◆ Assignment
Every line that contains the word "shown" should be copied from the records below.

───── Data supplied

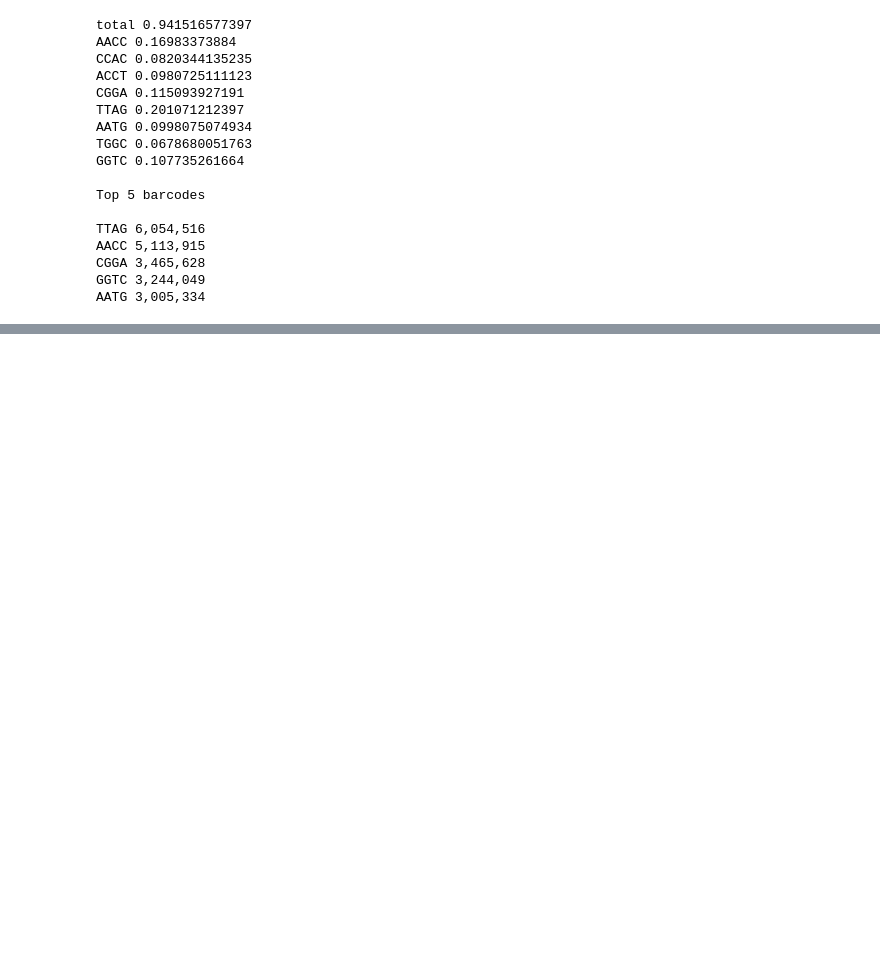
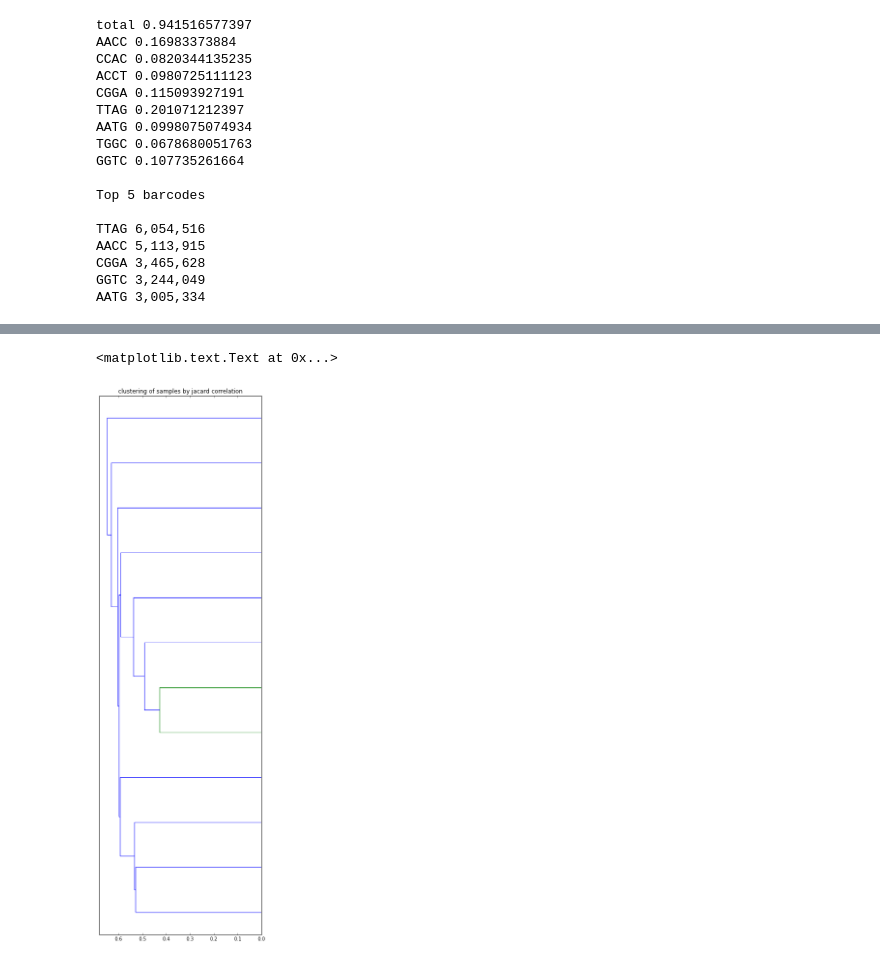
Before and after one commit to gpratt/iPython_Notebook, a Jupyter notebook: iclip_encode_analysis.ipynb, the cells around one changed output, grey strips where cells are left out. Saved outputs shown, nothing was run; the diff lists cells and outputs as text; code cells hidden in the pictures; blank space fills up the shorter version.

```diff
--- a/iclip_encode_analysis.ipynb
+++ b/iclip_encode_analysis.ipynb
@@ -337,0 +424,5 @@ AATG 3,005,334
+# %%
+for name, bed in sorted(beds.items()):
+    name = name.split(".")[:2]
+    name[0] = name[0].split("_")[0]
+    print ".".join(name), len(bed)
@@ -337,0 +447,23 @@ AATG 3,005,334
+# %%
+beds = !ls /nas3/gpratt/projects/encode/data/combined//*.peaks.bed
+beds = {".".join(os.path.basename(bed).split(".")[:2]) : pybedtools.BedTool(bed).merge().saveas() for bed in beds}
+# %%
+jaccard_dict = {}
+for name1, bed1 in beds.items():
+    jaccard_dict[name1] = {}
+    for name2, bed2 in beds.items():
+        !cat $bed1.fn $bed2.fn > tmp.bed
+        union = !mergeBed -i tmp.bed | wc -l
+        jaccard_dict[name1][name2] = len(bed1.intersect(bed2, u=True)) / float(union[0])
+
+jaccard_frame = pd.DataFrame(jaccard_dict)
+# %%
+figsize(6,20)
+y_events = scipy.spatial.distance.pdist(jaccard_frame)
+Z_events = scipy.cluster.hierarchy.linkage(y_events)
+d_events = scipy.cluster.hierarchy.dendrogram(Z_events, orientation='right', distance_sort='descending', no_labels=True)
+event_order = d_events['leaves'][::-1]
+title("clustering of samples by jacard correlation")
+# %% [output]
+<matplotlib.text.Text at 0x...>
+[figure, added]
```
Also changed, not shown: parts of 50 cells of this notebook.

──────────

◆ Solution to this task
Before and after one commit to gpratt/iPython_Notebook, a Jupyter notebook: iclip_encode_analysis.ipynb, the cells around one changed output, grey strips where cells are left out. Saved outputs shown, nothing was run; the diff lists cells and outputs as text; code cells hidden in the pictures; blank space fills up the shorter version.
Also changed, not shown: parts of 50 cells of this notebook.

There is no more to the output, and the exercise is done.